## Task item
Each record below must be returned exactly as shown.

## Given data
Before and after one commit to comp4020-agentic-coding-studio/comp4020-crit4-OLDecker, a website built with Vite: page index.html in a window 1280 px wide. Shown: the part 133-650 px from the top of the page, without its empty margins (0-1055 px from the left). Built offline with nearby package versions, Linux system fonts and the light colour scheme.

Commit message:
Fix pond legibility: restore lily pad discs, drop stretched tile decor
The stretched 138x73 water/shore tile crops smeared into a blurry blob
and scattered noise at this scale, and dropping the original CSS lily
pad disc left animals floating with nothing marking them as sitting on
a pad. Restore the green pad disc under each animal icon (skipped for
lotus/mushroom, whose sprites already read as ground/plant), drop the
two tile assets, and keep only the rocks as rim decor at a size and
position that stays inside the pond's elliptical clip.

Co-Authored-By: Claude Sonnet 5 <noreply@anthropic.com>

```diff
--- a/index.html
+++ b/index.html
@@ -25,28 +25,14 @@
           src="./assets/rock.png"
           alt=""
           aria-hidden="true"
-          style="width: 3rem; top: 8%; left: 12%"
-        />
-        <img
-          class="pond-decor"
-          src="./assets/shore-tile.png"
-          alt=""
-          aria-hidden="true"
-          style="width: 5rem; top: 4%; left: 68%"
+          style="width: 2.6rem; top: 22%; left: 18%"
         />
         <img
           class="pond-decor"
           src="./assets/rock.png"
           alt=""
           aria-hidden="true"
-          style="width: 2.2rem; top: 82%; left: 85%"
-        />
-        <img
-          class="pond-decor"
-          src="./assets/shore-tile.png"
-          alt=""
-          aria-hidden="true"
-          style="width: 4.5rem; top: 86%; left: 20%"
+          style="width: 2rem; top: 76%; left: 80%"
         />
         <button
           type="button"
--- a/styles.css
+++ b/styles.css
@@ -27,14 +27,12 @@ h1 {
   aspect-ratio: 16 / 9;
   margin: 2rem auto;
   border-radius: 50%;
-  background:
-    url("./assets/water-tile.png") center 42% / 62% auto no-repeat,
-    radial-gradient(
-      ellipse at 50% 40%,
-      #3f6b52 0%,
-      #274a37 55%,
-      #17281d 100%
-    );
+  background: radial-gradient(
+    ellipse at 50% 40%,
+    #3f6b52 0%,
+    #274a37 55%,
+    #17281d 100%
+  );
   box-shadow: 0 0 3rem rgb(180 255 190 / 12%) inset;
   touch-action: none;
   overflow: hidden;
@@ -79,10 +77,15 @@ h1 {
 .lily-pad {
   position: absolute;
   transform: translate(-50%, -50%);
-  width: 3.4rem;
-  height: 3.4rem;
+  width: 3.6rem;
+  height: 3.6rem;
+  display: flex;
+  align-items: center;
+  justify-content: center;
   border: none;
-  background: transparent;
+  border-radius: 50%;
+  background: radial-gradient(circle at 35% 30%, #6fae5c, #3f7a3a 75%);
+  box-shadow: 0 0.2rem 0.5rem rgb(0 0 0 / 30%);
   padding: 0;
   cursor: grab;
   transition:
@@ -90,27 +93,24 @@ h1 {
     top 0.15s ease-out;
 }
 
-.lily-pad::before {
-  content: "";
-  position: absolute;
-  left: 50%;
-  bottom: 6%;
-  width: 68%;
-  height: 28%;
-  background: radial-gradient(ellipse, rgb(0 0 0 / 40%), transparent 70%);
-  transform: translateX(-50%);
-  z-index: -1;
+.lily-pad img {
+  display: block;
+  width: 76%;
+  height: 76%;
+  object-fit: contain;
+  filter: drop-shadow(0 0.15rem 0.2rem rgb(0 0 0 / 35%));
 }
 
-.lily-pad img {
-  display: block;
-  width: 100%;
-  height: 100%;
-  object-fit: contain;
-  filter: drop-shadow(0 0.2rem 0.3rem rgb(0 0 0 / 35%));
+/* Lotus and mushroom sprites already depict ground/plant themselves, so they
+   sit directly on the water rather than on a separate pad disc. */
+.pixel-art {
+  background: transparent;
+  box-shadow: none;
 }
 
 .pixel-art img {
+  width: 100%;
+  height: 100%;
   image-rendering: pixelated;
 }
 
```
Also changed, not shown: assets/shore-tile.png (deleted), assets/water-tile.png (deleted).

## Exercise result
Before and after one commit to comp4020-agentic-coding-studio/comp4020-crit4-OLDecker, a website built with Vite: page index.html in a window 1280 px wide. Shown: the part 133-650 px from the top of the page, without its empty margins (0-1055 px from the left). Built offline with nearby package versions, Linux system fonts and the light colour scheme.

Commit message:
Fix pond legibility: restore lily pad discs, drop stretched tile decor
The stretched 138x73 water/shore tile crops smeared into a blurry blob
and scattered noise at this scale, and dropping the original CSS lily
pad disc left animals floating with nothing marking them as sitting on
a pad. Restore the green pad disc under each animal icon (skipped for
lotus/mushroom, whose sprites already read as ground/plant), drop the
two tile assets, and keep only the rocks as rim decor at a size and
position that stays inside the pond's elliptical clip.

Co-Authored-By: Claude Sonnet 5 <noreply@anthropic.com>

```diff
--- a/index.html
+++ b/index.html
@@ -25,28 +25,14 @@
           src="./assets/rock.png"
           alt=""
           aria-hidden="true"
-          style="width: 3rem; top: 8%; left: 12%"
-        />
-        <img
-          class="pond-decor"
-          src="./assets/shore-tile.png"
-          alt=""
-          aria-hidden="true"
-          style="width: 5rem; top: 4%; left: 68%"
+          style="width: 2.6rem; top: 22%; left: 18%"
         />
         <img
           class="pond-decor"
           src="./assets/rock.png"
           alt=""
           aria-hidden="true"
-          style="width: 2.2rem; top: 82%; left: 85%"
-        />
-        <img
-          class="pond-decor"
-          src="./assets/shore-tile.png"
-          alt=""
-          aria-hidden="true"
-          style="width: 4.5rem; top: 86%; left: 20%"
+          style="width: 2rem; top: 76%; left: 80%"
         />
         <button
           type="button"
--- a/styles.css
+++ b/styles.css
@@ -27,14 +27,12 @@ h1 {
   aspect-ratio: 16 / 9;
   margin: 2rem auto;
   border-radius: 50%;
-  background:
-    url("./assets/water-tile.png") center 42% / 62% auto no-repeat,
-    radial-gradient(
-      ellipse at 50% 40%,
-      #3f6b52 0%,
-      #274a37 55%,
-      #17281d 100%
-    );
+  background: radial-gradient(
+    ellipse at 50% 40%,
+    #3f6b52 0%,
+    #274a37 55%,
+    #17281d 100%
+  );
   box-shadow: 0 0 3rem rgb(180 255 190 / 12%) inset;
   touch-action: none;
   overflow: hidden;
@@ -79,10 +77,15 @@ h1 {
 .lily-pad {
   position: absolute;
   transform: translate(-50%, -50%);
-  width: 3.4rem;
-  height: 3.4rem;
+  width: 3.6rem;
+  height: 3.6rem;
+  display: flex;
+  align-items: center;
+  justify-content: center;
   border: none;
-  background: transparent;
+  border-radius: 50%;
+  background: radial-gradient(circle at 35% 30%, #6fae5c, #3f7a3a 75%);
+  box-shadow: 0 0.2rem 0.5rem rgb(0 0 0 / 30%);
   padding: 0;
   cursor: grab;
   transition:
@@ -90,27 +93,24 @@ h1 {
     top 0.15s ease-out;
 }
 
-.lily-pad::before {
-  content: "";
-  position: absolute;
-  left: 50%;
-  bottom: 6%;
-  width: 68%;
-  height: 28%;
-  background: radial-gradient(ellipse, rgb(0 0 0 / 40%), transparent 70%);
-  transform: translateX(-50%);
-  z-index: -1;
+.lily-pad img {
+  display: block;
+  width: 76%;
+  height: 76%;
+  object-fit: contain;
+  filter: drop-shadow(0 0.15rem 0.2rem rgb(0 0 0 / 35%));
 }
 
-.lily-pad img {
-  display: block;
-  width: 100%;
-  height: 100%;
-  object-fit: contain;
-  filter: drop-shadow(0 0.2rem 0.3rem rgb(0 0 0 / 35%));
+/* Lotus and mushroom sprites already depict ground/plant themselves, so they
+   sit directly on the water rather than on a separate pad disc. */
+.pixel-art {
+  background: transparent;
+  box-shadow: none;
 }
 
 .pixel-art img {
+  width: 100%;
+  height: 100%;
   image-rendering: pixelated;
 }
 
```
Also changed, not shown: assets/shore-tile.png (deleted), assets/water-tile.png (deleted).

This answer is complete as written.